**Problem requirements:** Across the data below, how many lines have the word "size" in them? Give the number and nothing else.

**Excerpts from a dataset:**
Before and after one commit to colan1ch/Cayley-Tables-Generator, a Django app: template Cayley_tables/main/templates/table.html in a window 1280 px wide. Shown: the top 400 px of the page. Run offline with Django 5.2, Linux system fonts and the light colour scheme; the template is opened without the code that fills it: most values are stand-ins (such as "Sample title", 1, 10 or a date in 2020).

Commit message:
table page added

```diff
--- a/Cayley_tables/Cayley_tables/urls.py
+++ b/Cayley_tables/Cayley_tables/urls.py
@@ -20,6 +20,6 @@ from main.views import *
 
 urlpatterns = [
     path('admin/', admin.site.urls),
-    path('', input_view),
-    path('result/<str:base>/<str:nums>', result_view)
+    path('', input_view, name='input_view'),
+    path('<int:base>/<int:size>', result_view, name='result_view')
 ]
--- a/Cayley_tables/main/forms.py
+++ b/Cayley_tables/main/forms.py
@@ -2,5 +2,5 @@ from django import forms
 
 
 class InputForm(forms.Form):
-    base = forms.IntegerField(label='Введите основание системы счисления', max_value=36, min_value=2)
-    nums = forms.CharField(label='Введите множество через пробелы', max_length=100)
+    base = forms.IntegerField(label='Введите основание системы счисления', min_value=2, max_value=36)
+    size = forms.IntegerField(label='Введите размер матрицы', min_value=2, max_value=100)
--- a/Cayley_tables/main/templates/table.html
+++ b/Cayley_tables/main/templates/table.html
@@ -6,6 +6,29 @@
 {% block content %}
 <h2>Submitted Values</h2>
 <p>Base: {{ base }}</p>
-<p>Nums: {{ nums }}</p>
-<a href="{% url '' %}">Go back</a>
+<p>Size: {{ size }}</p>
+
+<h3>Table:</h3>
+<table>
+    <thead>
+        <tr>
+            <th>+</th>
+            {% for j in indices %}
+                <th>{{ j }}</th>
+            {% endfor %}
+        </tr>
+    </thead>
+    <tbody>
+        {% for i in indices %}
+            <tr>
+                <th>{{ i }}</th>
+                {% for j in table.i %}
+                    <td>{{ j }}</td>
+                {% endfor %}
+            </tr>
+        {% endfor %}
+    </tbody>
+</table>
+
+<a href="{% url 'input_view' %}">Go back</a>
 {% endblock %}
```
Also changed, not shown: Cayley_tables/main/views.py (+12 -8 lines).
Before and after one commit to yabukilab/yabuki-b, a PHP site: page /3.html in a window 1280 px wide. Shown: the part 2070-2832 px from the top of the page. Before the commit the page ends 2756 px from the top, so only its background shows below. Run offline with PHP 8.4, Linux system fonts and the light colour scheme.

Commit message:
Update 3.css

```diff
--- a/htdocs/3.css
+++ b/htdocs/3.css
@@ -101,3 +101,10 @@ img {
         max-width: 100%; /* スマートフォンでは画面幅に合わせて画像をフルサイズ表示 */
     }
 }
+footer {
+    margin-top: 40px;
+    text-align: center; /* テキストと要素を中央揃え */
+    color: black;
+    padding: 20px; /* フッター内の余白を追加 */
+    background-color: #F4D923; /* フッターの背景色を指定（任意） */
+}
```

**Final answer:** 3